Ottawa shooting: Michael Zehaf-Bibeau, the suspected gunman
Canada is in shock after a gunman shot and fatally wounded a soldier at the National War Memorial in Ottawa and then stormed into Canada's parliament before being shot dead. The BBC profiles the suspected gunman, widely identified as 32-year-old Michael Zehaf-Bibeau.
Canadian police say Zehaf-Bibeau was a Canadian-born petty criminal who may also have held Libyan citizenship.
Royal Canadian Mounted Police (RCMP) commissioner Bob Paulson said on Thursday that Zehaf-Bibeau had recently applied for a new passport, and authorities now believe he intended to go to Syria.
"The passport was part of his motivation," he told a press conference.
"His application was not rejected. His passport was not revoked. He was waiting to get it and there was an investigation going on to determine to see whether he would get a passport."
Mr Paulson said Zehaf-Bibeau was not among 90 individuals known to Canadian security forces as a "high-risk traveller" - contrary to initial reports.
Nor was he linked to the Muslim convert who on Monday killed a Canadian soldier in Quebec in a hit-and-run attack.

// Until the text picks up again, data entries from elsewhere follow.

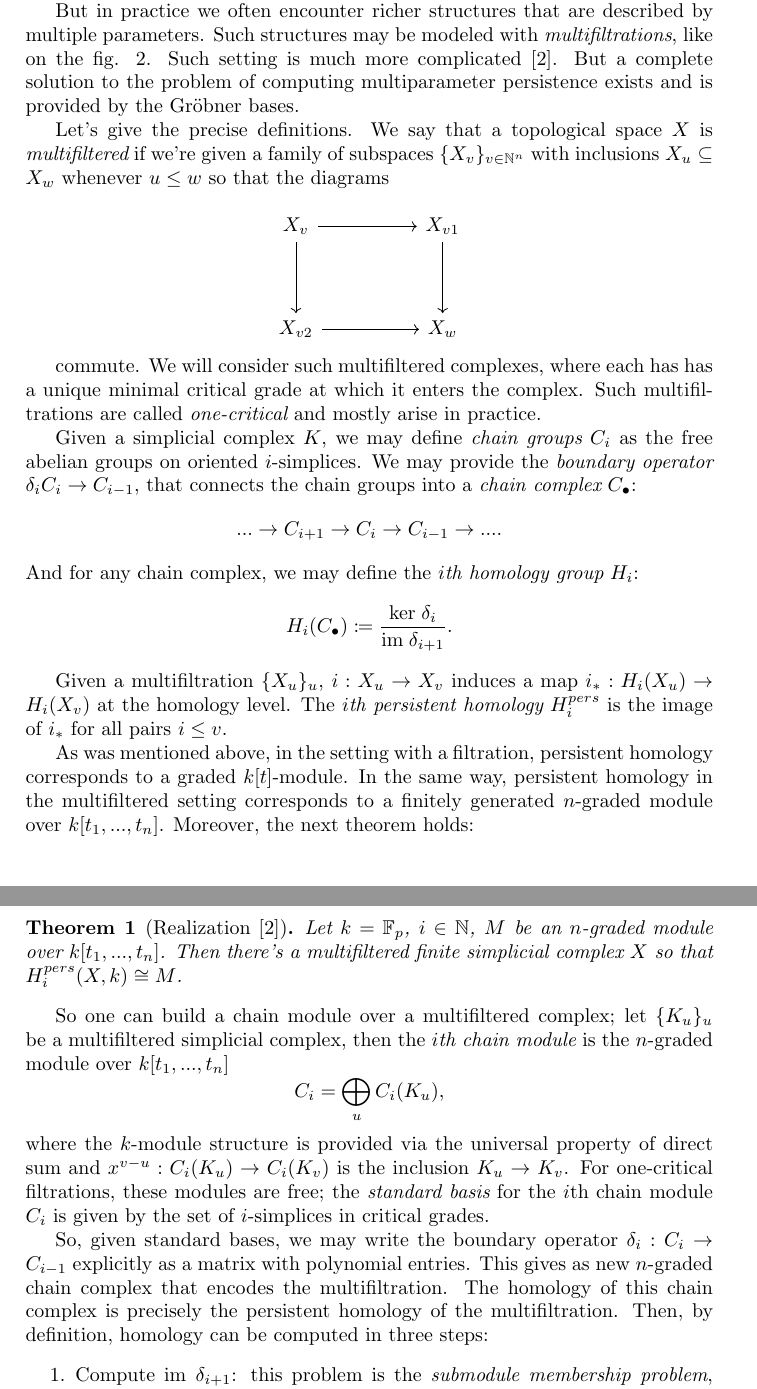
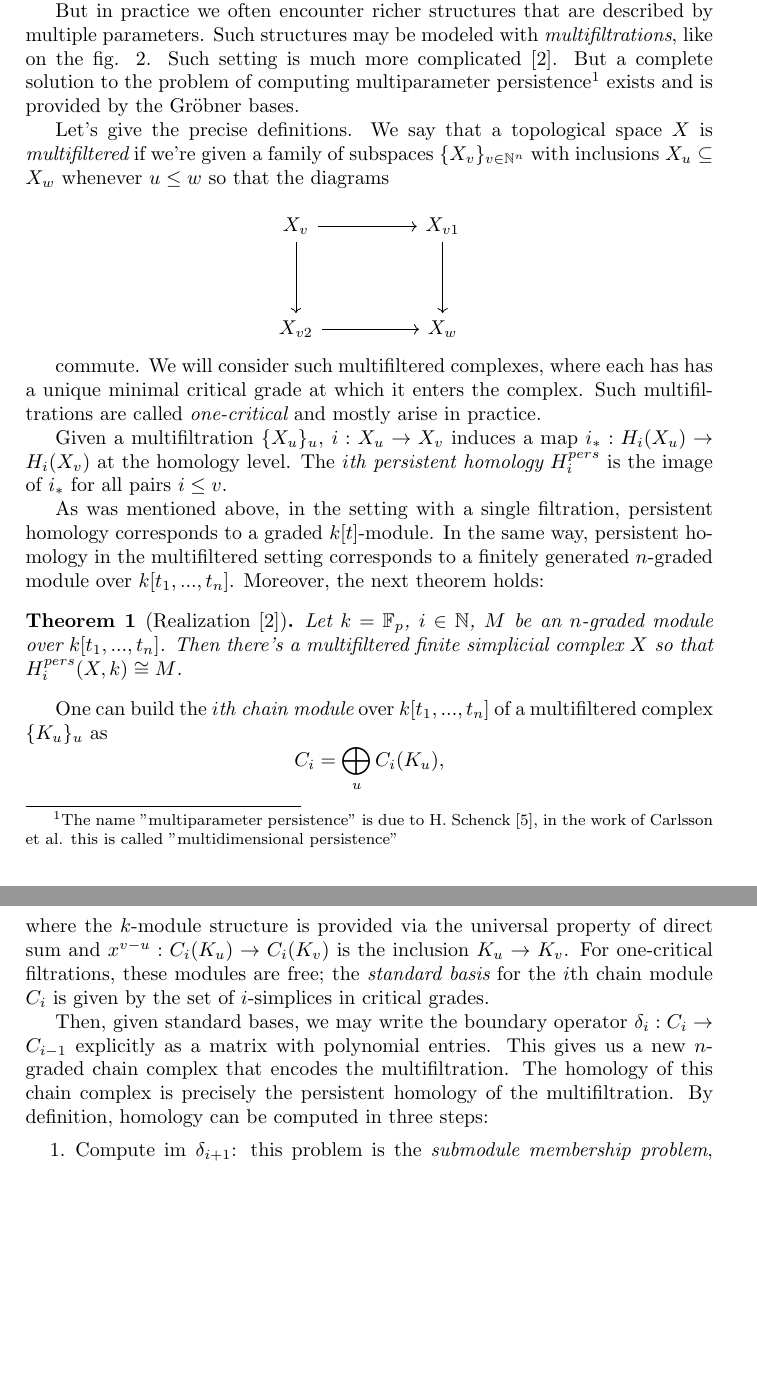
Before and after one commit to Snopoff/Introduction-to-Gr-bner-Bases, a LaTeX document (multiparameter persistence.tex): two parts of pages 1 and 3 of 4, joined at a grey line, cut so that both start at the same text, the shorter picture padded with empty space. Compiled offline with pdfLaTeX.

Commit message:
small fixes

```diff
--- a/multiparameter persistence.tex
+++ b/multiparameter persistence.tex
@@ -25,6 +25,8 @@
 \newtheorem{lemma}{Lemma}
 \newtheorem{corollary}{Corollary}
 
+\usepackage[bottom]{footmisc}
+
 
 \begin{document}
 	\maketitle
@@ -42,9 +44,6 @@
 
 	 In such setting, the algorithm for computing the persistent homology relies on Gaussian elimination and has its roots in the structure theorem for finitely generated modules over a PID. This is because the persistent module, as above, can be seen as a finitely generated module over $k[t]$. This gives the decomposition of persistent homology into the direct sum of indecomposable summands, which are usually called {\it interval modules}.
 
-	 But in practice we often encounter richer structures that are described by multiple parameters. Such structures may be modeled with  {\it multifiltrations}, like on the fig. \ref{fig:multifiltration}. Such setting is much more complicated \cite{theormulpers}. But a complete solution to the problem of computing multiparameter persistence exists and is provided by the Gröbner bases.
-	 %Сноску можно сделать, что Карлссон называет мультипараметер персистенс как мультидименсионал, мультипараметер же используют ребята из группы Х. Шенка
-
 	 \begin{figure}
 	 	\centering
 	 	\includegraphics[width=0.7\linewidth]{multifiltration.png}
@@ -52,5 +51,9 @@
 	 	\label{fig:multifiltration}
 	 \end{figure}
+
+	 But in practice we often encounter richer structures that are described by multiple parameters. Such structures may be modeled with  {\it multifiltrations}, like on the fig. \ref{fig:multifiltration}. Such setting is much more complicated \cite{theormulpers}. But a complete solution to the problem of computing multiparameter persistence\footnote{The name "multiparameter persistence" is due to H. Schenck \cite{schenck}, in the work of Carlsson et al. this is called "multidimensional persistence"} exists and is provided by the Gröbner bases.
+	 %Сноску можно сделать, что Карлссон называет мультипараметер персистенс как мультидименсионал, мультипараметер же используют ребята из группы Х. Шенка
+
 
 	 Let's give the precise definitions. We say that a topological space $X$ is {\it multifiltered} if we're given a family of subspaces $\{X_v\}_{v \in \mathbb{N}^n}$ with inclusions $X_u \subseteq X_w$ whenever $u \leq w$ so that the diagrams
 
@@ -67,6 +70,7 @@
 
 	 commute. We will consider such multifiltered complexes, where each has has a unique minimal critical grade at which it enters the complex. Such multifiltrations are called {\it one-critical} and mostly arise in practice.
 
+	 \iffalse
 	 Given a simplicial complex $K$, we may define {\it chain groups} $C_i$ as the free abelian groups on oriented $i$-simplices. We may provide the {\it boundary operator} $ \delta_i C_i \to C_{i-1}$, that connects the chain groups into a {\it chain complex} $C_\bullet$:
 	 \[
 	 	... \to C_{i+1} \to C_i \to C_{i-1} \to ... .
@@ -75,22 +79,23 @@
 	 \[
 	 	H_i(C_\bullet) \coloneqq \frac{\mathrm{ker }\; \delta_i}{\mathrm{im }\; \delta_{i+1}}.
 	 \]
+	 \fi
 
 	 Given a multifiltration $\{ X_u \}_u$, $i: X_u \to X_v$ induces a map $i_*: H_i(X_u) \to H_i(X_v)$ at the homology level. The {\it $i$th persistent homology} $H_i^{pers}$  is the image of $i_*$ for all pairs $i \leq v$.
 
-	 As was mentioned above, in the setting with a filtration, persistent homology corresponds to a graded $k[t]$-module. In the same way, persistent homology in the multifiltered setting corresponds to a finitely generated $n$-graded module over $k[t_1, ..., t_n]$. Moreover, the next theorem holds:
+	 As was mentioned above, in the setting with a single filtration, persistent homology corresponds to a graded $k[t]$-module. In the same way, persistent homology in the multifiltered setting corresponds to a finitely generated $n$-graded module over $k[t_1, ..., t_n]$. Moreover, the next theorem holds:
 
 	 \begin{theorem}[Realization \cite{theormulpers}]
 	 	Let $k = \mathbb{F}_p$, $i \in \mathbb{N}$, $M$ be an $n$-graded module over $k[t_1, ..., t_n]$. Then there's a multifiltered finite simplicial complex $X$ so that $H_i^{pers}(X, k) \cong M$.
 	 \end{theorem}
 
- 	 So one can build a chain module over a multifiltered complex; let $\{K_u\}_u$ be a multifiltered simplicial complex, then the {\it $i$th chain module} is the $n$-graded module over $k[t_1, ..., t_n]$
+ 	 One can build the {\it $i$th chain module} over $k[t_1, ..., t_n]$ of a multifiltered complex $\{K_u\}_u$ as
  	 \[
  	 	C_i = \bigoplus\limits_u C_i(K_u),
  	 \]
  	 where the $k$-module structure is provided via the universal property of direct sum and $x^{v-u}: C_i(K_u) \to C_i(K_v)$ is the inclusion $K_u \to K_v$. For one-critical filtrations, these modules are free; the {\it standard basis} for the $i$th chain module $C_i$ is given by the set of $i$-simplices in critical grades.
 
- 	 So, given standard bases, we may write the boundary operator $\delta_i: C_i \to C_{i-1}$ explicitly as a matrix with polynomial entries. This gives as new $n$-graded chain complex that encodes the multifiltration. The homology of this chain complex is precisely the persistent homology of the multifiltration. Then, by definition, homology can be computed in three steps:
+ 	 Then, given standard bases, we may write the boundary operator $\delta_i: C_i \to C_{i-1}$ explicitly as a matrix with polynomial entries. This gives us a new $n$-graded chain complex that encodes the multifiltration. The homology of this chain complex is precisely the persistent homology of the multifiltration. By definition, homology can be computed in three steps:
  	 \begin{enumerate}
  	 	\item Compute $\mathrm{im}\; \delta_{i+1}$: this problem is the {\it submodule membership problem}, which may be solved by computing the {\it reduced Gröbner bases} using the $\texttt{Buchberger}$, reduction and division algorithms.
  	 	\item Compute $\mathrm{ker}\; \delta_i$: the {\it (first) syzygy module} can be computer using \texttt{Schreyer's} algorithm
```
Also changed, not shown: multiparameter persistence.pdf, multiparameter persistence.tex (8 more changed lines).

Mr Paulson said Zehaf-Bibeau's criminal records were related to drugs, violence and "other criminal activities".
He said police were trying to piece together how Zehaf-Bibeau acquired a Winchester lever-action gun, as he was banned from owning firearms because of his criminal convictions.
Mr Paulson added that Zehaf-Bibeau's email address had been found in the computer hard-drive of someone charged with a "terrorist-related offence", but he did not give details.
Court documents show Zehaf-Bibeau was convicted of several petty crimes during the early 2000s, spending several days in jail.
He was charged in Quebec for crimes including credit card fraud and multiple counts of drugs possession.
In Vancouver in 2011 he was also charged with robbery and making threats. A psychiatric assessment at the time considered him fit to stand trial.
Zehaf-Bibeau grew up in Laval, a city north of Montreal in Quebec.
Neighbours of his family told broadcaster CBC that Michael Zehaf-Bibeau had been "a sweet boy", and that they were shocked by the news.
Canadian media said his father, Bulgasem Zehaf, was originally from Libya and ran a cafe in Montreal. His mother, Susan Bibeau, worked at Canada's Immigration and Refugee Board. The two were said to have divorced in 1999.
They released a joint statement on Thursday saying "no words can express the sadness we are feeling at this time".
They said they were "so sad" that Cpl Nathan Cirillo, the soldier shot at the National War Memorial, had lost his life and apologised for the "pain, fright and chaos" their son created.
Susan Bibeau wrote that they had "no explanation to offer", saying she spoke to her son over lunch last week having not seen him for more than five years.
Police said they seized items belonging to Zehaf-Bibeau from the Ottawa Mission, a homeless shelter, late on Wednesday.
The mission's residents told CBC News that he had been seen frequently at the mission over the last two weeks.
Shelter resident John Clothier told CBC that Zehaf-Bibeau was "desperately" trying to buy a car because his old one had broken down.
"People were trying to help him, but we didn't understand what he was up to," Mr Clothier said. "He acted bizarre, he did. Very bizarre."
Canadian newspaper the Globe and Mail spoke to Dave Bathurst, who said he had become friends with the suspect after they met in a mosque three years ago.
Mr Bathurst said his friend did not appear to have extremist views at first, but had displayed some "erratic" behaviour.
"We were having a conversation in a kitchen, and I don't know how he worded it: he said the devil is after him," Mr Bathurst said. "I think he must have been mentally ill."
They last met at a mosque six weeks ago, when Zehaf-Bibeau said he wanted to "go back to Libya to study".
He insisted that he was only going abroad with the intent of learning about Islam and to study Arabic, Mr Bathurst added.